Security awareness training, courses designed to teach employees about how to identify phishing emails and other online scams, are vital to every organization’s safety. But before you sign your company up to a program, here are several considerations to make:

  1. Is the training updated regularly? Technology changes rapidly; Hackers and other cyber criminals are continuously inventing new ways to fool people into clicking links, wiring money, or revealing passwords. Therefore, you need a training program that isn’t static and always adding new information to their programs.
  2. Are the courses fun, interesting, and interactive? Studies have shown that boring courses don’t connect with employees. Even if there is an interesting video, the learner could simply go and take a break while it is playing. You need modules that not only convey the important safety messages in a compelling manner, but also include an element of interaction to ensure the material is being understood.
  3. Is there a corresponding real-world testing mechanism? Education is important, but you also need a way to see if employees are taking the information to heart. A good awareness program includes some kind of simulator that will allow you to send phony phishing emails and monitor whether the links are clicked.
  4. Does it offer additional security tools? Programs that offer email plugins that add enhancements like quarantine or dynamic filters can further your protection beyond training and testing.
  5. Can it be monitored and administered remotely? Don’t add to your paperwork, use an awareness training program that can run itself. This will allow you to focus more on the results, not the administration.

The Answer? SecurityIQ

InfoSec Institute has addressed these considerations with their award-winning platform SecurityIQ. It consists of two programs, separate but intertwined, called AwareEd and PhishSim.

  1. AwareEd is the educational component and is constantly being updated (Read more...)
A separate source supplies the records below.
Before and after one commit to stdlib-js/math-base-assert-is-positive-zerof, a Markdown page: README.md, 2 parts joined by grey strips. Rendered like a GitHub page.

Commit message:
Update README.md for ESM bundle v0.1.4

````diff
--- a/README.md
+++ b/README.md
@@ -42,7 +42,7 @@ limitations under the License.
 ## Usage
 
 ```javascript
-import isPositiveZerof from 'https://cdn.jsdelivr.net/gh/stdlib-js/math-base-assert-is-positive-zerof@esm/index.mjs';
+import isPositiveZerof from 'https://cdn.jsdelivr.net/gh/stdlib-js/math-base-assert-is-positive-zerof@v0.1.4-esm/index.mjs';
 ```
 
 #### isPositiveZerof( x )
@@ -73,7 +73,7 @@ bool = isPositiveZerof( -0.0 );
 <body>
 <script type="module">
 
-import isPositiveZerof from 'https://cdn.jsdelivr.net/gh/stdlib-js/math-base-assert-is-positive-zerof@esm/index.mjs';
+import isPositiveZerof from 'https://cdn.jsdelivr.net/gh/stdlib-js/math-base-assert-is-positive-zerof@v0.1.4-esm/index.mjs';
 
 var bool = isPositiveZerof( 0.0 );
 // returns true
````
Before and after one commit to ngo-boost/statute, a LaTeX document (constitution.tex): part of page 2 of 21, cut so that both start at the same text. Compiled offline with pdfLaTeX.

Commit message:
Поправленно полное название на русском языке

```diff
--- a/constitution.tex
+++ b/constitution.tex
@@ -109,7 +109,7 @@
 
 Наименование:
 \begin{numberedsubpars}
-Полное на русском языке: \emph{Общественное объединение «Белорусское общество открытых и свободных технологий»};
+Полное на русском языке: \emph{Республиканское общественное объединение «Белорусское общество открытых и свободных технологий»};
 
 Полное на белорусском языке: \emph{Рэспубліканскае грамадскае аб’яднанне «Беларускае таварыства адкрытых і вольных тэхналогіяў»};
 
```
*** This is a Security Bloggers Network syndicated blog from InfoSec Resources authored by Chris Sienko. Read the original post at: